(DATA SUPPLIED)

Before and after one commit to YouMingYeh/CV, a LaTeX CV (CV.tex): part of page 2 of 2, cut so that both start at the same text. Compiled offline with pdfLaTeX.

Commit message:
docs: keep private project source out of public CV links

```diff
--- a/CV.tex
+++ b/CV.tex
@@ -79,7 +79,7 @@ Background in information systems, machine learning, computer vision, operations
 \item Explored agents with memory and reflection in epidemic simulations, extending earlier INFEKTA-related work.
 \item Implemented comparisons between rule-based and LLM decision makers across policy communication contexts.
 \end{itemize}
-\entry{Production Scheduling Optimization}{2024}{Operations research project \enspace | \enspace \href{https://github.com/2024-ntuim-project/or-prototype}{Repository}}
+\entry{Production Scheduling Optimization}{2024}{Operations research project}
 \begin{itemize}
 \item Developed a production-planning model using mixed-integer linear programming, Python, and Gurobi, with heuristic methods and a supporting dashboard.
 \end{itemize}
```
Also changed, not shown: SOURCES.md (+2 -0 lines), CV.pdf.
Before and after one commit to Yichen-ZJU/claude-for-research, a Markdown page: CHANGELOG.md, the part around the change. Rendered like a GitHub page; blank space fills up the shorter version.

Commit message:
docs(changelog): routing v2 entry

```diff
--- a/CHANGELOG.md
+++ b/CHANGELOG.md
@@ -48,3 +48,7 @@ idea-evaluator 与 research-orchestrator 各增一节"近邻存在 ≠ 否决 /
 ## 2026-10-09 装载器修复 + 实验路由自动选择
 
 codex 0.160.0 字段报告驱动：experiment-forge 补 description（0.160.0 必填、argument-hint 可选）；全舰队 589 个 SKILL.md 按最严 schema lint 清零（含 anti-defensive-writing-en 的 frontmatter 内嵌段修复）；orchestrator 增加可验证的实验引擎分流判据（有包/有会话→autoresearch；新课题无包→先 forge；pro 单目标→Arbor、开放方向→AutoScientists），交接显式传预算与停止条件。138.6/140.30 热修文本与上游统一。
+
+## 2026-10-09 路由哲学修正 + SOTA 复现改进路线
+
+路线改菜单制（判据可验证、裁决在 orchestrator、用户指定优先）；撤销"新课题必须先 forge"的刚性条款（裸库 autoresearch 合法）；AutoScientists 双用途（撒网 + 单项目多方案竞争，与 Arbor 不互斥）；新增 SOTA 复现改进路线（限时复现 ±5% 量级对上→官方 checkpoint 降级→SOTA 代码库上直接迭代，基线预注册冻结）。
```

(End DATA SUPPLIED)

WORK TO COMPLETE:
Each entry in the data must be copied exactly.

RESPONSE FOR THIS EXERCISE:
Before and after one commit to YouMingYeh/CV, a LaTeX CV (CV.tex): part of page 2 of 2, cut so that both start at the same text. Compiled offline with pdfLaTeX.

Commit message:
docs: keep private project source out of public CV links

```diff
--- a/CV.tex
+++ b/CV.tex
@@ -79,7 +79,7 @@ Background in information systems, machine learning, computer vision, operations
 \item Explored agents with memory and reflection in epidemic simulations, extending earlier INFEKTA-related work.
 \item Implemented comparisons between rule-based and LLM decision makers across policy communication contexts.
 \end{itemize}
-\entry{Production Scheduling Optimization}{2024}{Operations research project \enspace | \enspace \href{https://github.com/2024-ntuim-project/or-prototype}{Repository}}
+\entry{Production Scheduling Optimization}{2024}{Operations research project}
 \begin{itemize}
 \item Developed a production-planning model using mixed-integer linear programming, Python, and Gurobi, with heuristic methods and a supporting dashboard.
 \end{itemize}
```
Also changed, not shown: SOURCES.md (+2 -0 lines), CV.pdf.
Before and after one commit to Yichen-ZJU/claude-for-research, a Markdown page: CHANGELOG.md, the part around the change. Rendered like a GitHub page; blank space fills up the shorter version.

Commit message:
docs(changelog): routing v2 entry

```diff
--- a/CHANGELOG.md
+++ b/CHANGELOG.md
@@ -48,3 +48,7 @@ idea-evaluator 与 research-orchestrator 各增一节"近邻存在 ≠ 否决 /
 ## 2026-10-09 装载器修复 + 实验路由自动选择
 
 codex 0.160.0 字段报告驱动：experiment-forge 补 description（0.160.0 必填、argument-hint 可选）；全舰队 589 个 SKILL.md 按最严 schema lint 清零（含 anti-defensive-writing-en 的 frontmatter 内嵌段修复）；orchestrator 增加可验证的实验引擎分流判据（有包/有会话→autoresearch；新课题无包→先 forge；pro 单目标→Arbor、开放方向→AutoScientists），交接显式传预算与停止条件。138.6/140.30 热修文本与上游统一。
+
+## 2026-10-09 路由哲学修正 + SOTA 复现改进路线
+
+路线改菜单制（判据可验证、裁决在 orchestrator、用户指定优先）；撤销"新课题必须先 forge"的刚性条款（裸库 autoresearch 合法）；AutoScientists 双用途（撒网 + 单项目多方案竞争，与 Arbor 不互斥）；新增 SOTA 复现改进路线（限时复现 ±5% 量级对上→官方 checkpoint 降级→SOTA 代码库上直接迭代，基线预注册冻结）。
```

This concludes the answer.